Here’s something else that’s important to think about with respect to social media: know whom you’re communicating with! Many people end up having conversations on social media with people they don’t really know.
It’s critical to know the person’s real name and pertinent information about them before continuing with communication on various social media sites.
Know Who You’re Talking to
The best way to protect you is to use an online tool that helps reveal the true identity of the person you’re in contact with. One of the top tools is Nuwber, which will provide the name and pertinent info on the email address or phone number he or she is using.
Be smart – be safe, use the tool before letting the online conversation go on for too long!
Protect Your Passwords
If you use one password for everything, from your computer access to unlocking your phone or tablet as well as sites you continually visit like Amazon, you’re risking your privacy in a huge way!
Experts state that having a unique password for each device and site you visit is critical. If someone hacks your password and uses it everywhere, they can not only access your information but also wipe out your bank account, hijack your computer and do major harm.
Manage Your Passwords
It’s recommended that you use a password with a minimum of 12 characters, and as mentioned, use a different one for each service you use.
Managing many different passwords that are long is not easy, but there are apps available to manage your passwords and make it much easier to protect your privacy.
Use Two-Factor Authentication
One of the best ways to keep your data and information safe is to use two-factor authentication (2FA). So what is that? Normally, when you access an online account, you enter your user name and password.
Bingo! – you’re in. With 2FA, you have to enter another level of info. It could be a personal identification number (PIN). In some cases, it could be an answer to a security question that you’ve set up. Or even a fingerprint or facial recognition available on almost any modern smartphone.
If a hacker tries to access one of your accounts and doesn’t know the answer to one of the two factors, they block the access. It provides additional security and privacy to your online information.
Start Browsing in Private Mode
Most computers save browsing history, so there’s a record of every site you’ve visited. If you want to keep that information private, brose in what’s called the “incognito” or private mode. (In Chrome it’s “incognito;” in Firefox it’s called “private browsing”).
Once you activated the private mode, your computer won’t have a record of where you’ve visited. But be aware – your service provider will still have a record. And if you happen to be browsing at work, your employer will have a record of the sites you’ve searched as well.
Consider a Virtual Private Network (VPN)
If you really want to be anonymous when you’re online, create what’s called a “virtual private network,” or VPN. This is especially important when you’re online using WiFi at a public location, like a library or Starbucks.

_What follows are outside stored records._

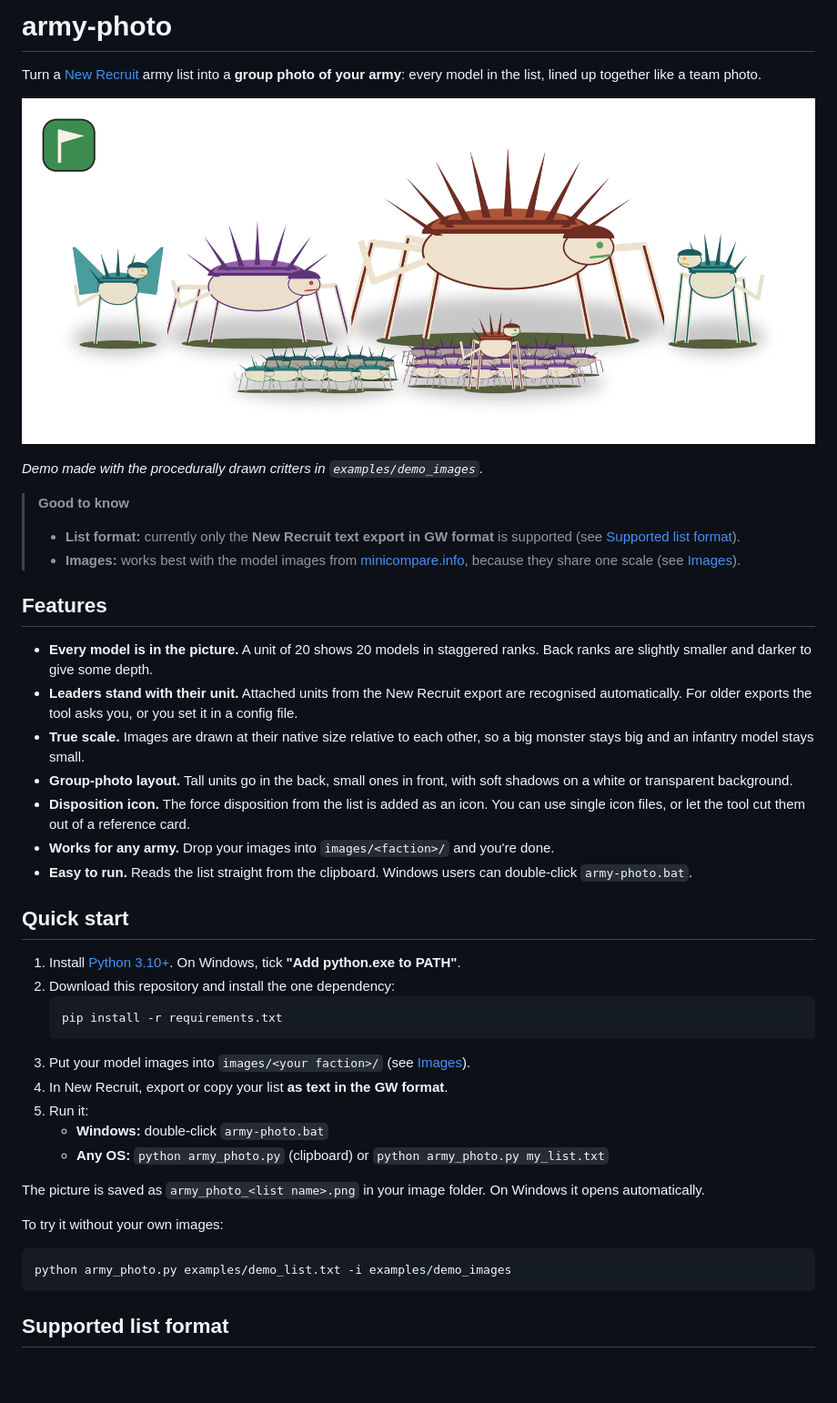
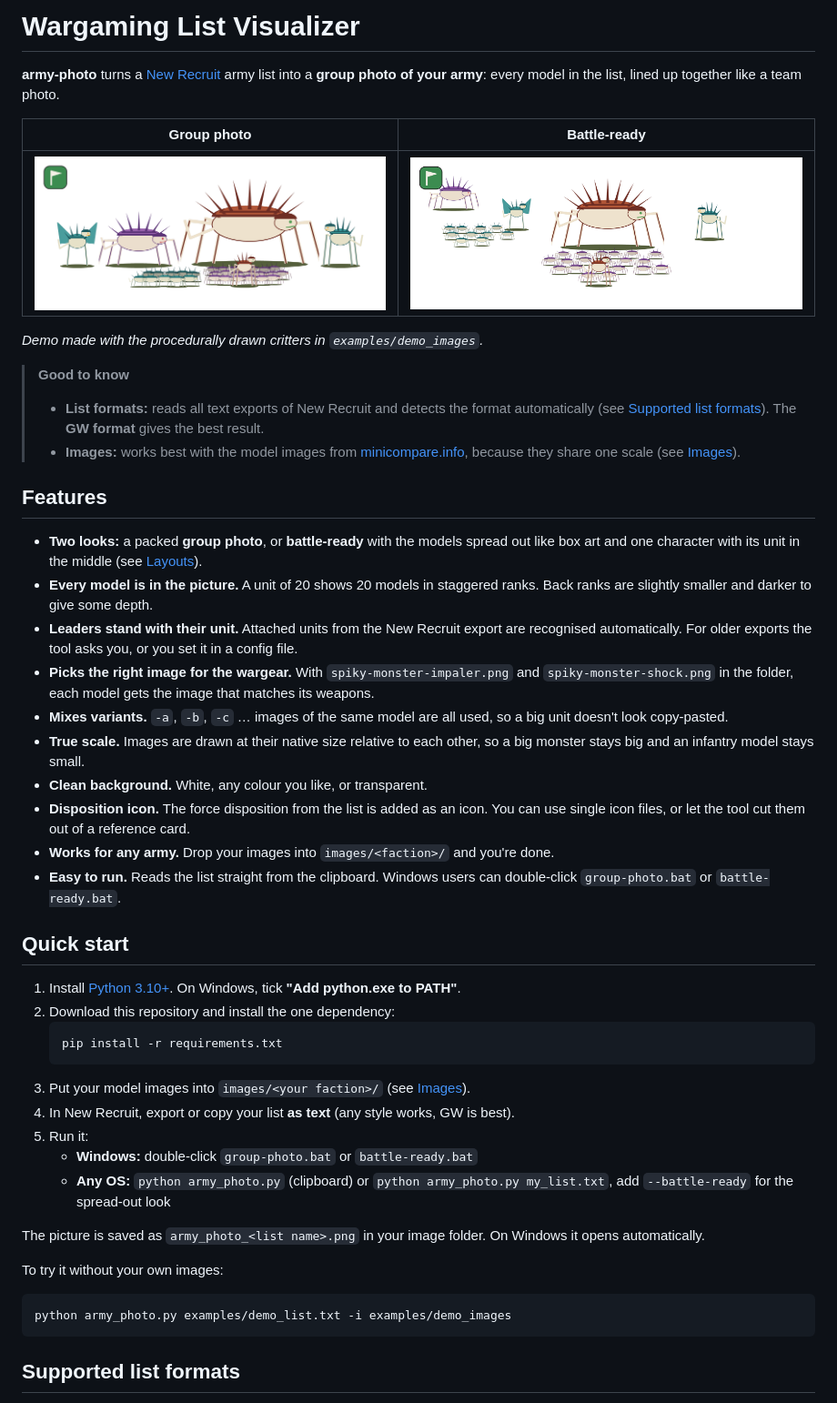
Before and after one commit to AlexisN2002/WargamingListVisualizer, a Markdown page: README.md, the part around one of its changes. Shown at 91% size. GitHub-like rendering; pictures changed too: docs/demo-battle-ready.png (added), docs/demo.png; blank space fills up the shorter version.

````diff
--- a/README.md
+++ b/README.md
@@ -1,31 +1,38 @@
-# army-photo
+# Wargaming List Visualizer
 
-Turn a [New Recruit](https://www.newrecruit.eu/) army list into a **group photo of your army**:
+**army-photo** turns a [New Recruit](https://www.newrecruit.eu/) army list into a **group photo of your army**:
 every model in the list, lined up together like a team photo.
 
-![Demo](docs/demo.png)
+| Group photo | Battle-ready |
+|:-----------:|:------------:|
+| ![Group photo](docs/demo.png) | ![Battle-ready](docs/demo-battle-ready.png) |
 
 *Demo made with the procedurally drawn critters in `examples/demo_images`.*
 
 > **Good to know**
-> - **List format:** currently only the **New Recruit text export in GW format** is supported (see [Supported list format](#supported-list-format)).
+> - **List formats:** reads all text exports of New Recruit and detects the format automatically (see [Supported list formats](#supported-list-formats)). The **GW format** gives the best result.
 > - **Images:** works best with the model images from [minicompare.info](https://minicompare.info/), because they share one scale (see [Images](#images)).
 
 ## Features
 
+- **Two looks:** a packed **group photo**, or **battle-ready** with the models spread out like
+  box art and one character with its unit in the middle (see [Layouts](#layouts)).
 - **Every model is in the picture.** A unit of 20 shows 20 models in staggered ranks.
   Back ranks are slightly smaller and darker to give some depth.
 - **Leaders stand with their unit.** Attached units from the New Recruit export are
   recognised automatically. For older exports the tool asks you, or you set it in a config file.
+- **Picks the right image for the wargear.** With `spiky-monster-impaler.png` and
+  `spiky-monster-shock.png` in the folder, each model gets the image that matches its weapons.
+- **Mixes variants.** `-a`, `-b`, `-c` … images of the same model are all used, so a big unit
+  doesn't look copy-pasted.
 - **True scale.** Images are drawn at their native size relative to each other, so a big
   monster stays big and an infantry model stays small.
-- **Group-photo layout.** Tall units go in the back, small ones in front, with soft shadows
-  on a white or transparent background.
+- **Clean background.** White, any colour you like, or transparent.
 - **Disposition icon.** The force disposition from the list is added as an icon. You can use
   single icon files, or let the tool cut them out of a reference card.
 - **Works for any army.** Drop your images into `images/<faction>/` and you're done.
 - **Easy to run.** Reads the list straight from the clipboard. Windows users can double-click
-  `army-photo.bat`.
+  `group-photo.bat` or `battle-ready.bat`.
 
 ## Quick start
 
@@ -35,10 +42,11 @@ every model in the list, lined up together like a team photo.
    pip install -r requirements.txt
    ```
 3. Put your model images into `images/<your faction>/` (see [Images](#images)).
-4. In New Recruit, export or copy your list **as text in the GW format**.
+4. In New Recruit, export or copy your list **as text** (any style works, GW is best).
 5. Run it:
-   - **Windows:** double-click `army-photo.bat`
-   - **Any OS:** `python army_photo.py` (clipboard) or `python army_photo.py my_list.txt`
+   - **Windows:** double-click `group-photo.bat` or `battle-ready.bat`
+   - **Any OS:** `python army_photo.py` (clipboard) or `python army_photo.py my_list.txt`,
+     add `--battle-ready` for the spread-out look
 
 The picture is saved as `army_photo_<list name>.png` in your image folder. On Windows it
 opens automatically.
@@ -48,5 +56,5 @@ To try it without your own images:
 python army_photo.py examples/demo_list.txt -i examples/demo_images
 ```
 
-## Supported list format
+## Supported list formats
 
````
Also changed, not shown: other parts of README.md (+77 -11 lines), CHANGELOG.md (added, +39 -0 lines), 7 other files.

The VPN will mask your real location and IP address, making your online activities untraceable. It will be extremely difficult for a cyber-hacker to breach your online privacy to access any of your personal information.

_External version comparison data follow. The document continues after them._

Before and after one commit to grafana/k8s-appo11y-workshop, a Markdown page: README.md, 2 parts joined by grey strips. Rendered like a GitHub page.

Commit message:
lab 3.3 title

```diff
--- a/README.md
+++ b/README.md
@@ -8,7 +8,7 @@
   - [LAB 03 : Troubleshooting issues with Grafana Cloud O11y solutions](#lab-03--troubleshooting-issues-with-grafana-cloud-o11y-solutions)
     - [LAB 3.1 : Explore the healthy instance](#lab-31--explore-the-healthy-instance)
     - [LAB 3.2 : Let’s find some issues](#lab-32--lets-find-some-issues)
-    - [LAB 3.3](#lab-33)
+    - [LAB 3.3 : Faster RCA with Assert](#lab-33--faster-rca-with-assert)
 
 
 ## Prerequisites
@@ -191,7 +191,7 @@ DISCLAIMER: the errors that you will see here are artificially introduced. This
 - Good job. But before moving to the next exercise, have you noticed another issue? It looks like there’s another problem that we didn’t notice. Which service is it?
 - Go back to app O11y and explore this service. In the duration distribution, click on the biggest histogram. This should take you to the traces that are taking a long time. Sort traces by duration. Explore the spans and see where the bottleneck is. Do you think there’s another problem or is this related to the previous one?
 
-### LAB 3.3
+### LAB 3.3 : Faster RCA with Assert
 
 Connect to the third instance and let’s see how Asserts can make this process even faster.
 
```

As you can see, there are many ways to protect your online privacy. This is particularly important in the way of all the hacking that is going on. Be especially vigilant when it comes to using social media and be sure you know who you are communicating with.
- Protect your passwords by always using a different one for each service you access online.
- Always use a minimum of 12 characters in your passwords
- Use two-factor authentication (2FA) to make it extremely hard for a hacker to access your online accounts.
- Consider browsing in “private mode” or incognito so your computer doesn’t keep a record of sites you visit.
- Finally, try to use a virtual private network (VPN) that will keep your actual location and IP address a secret.
Petr is a serial tech entrepreneur and the CEO of Apro Software, a machine learning company. Whenever he’s not blogging about technology for itechgyan.com or softwarebattle.com, Petr enjoys playing sports and going to the movies. He’s also deeply interested about mediation, Buddhism and biohacking.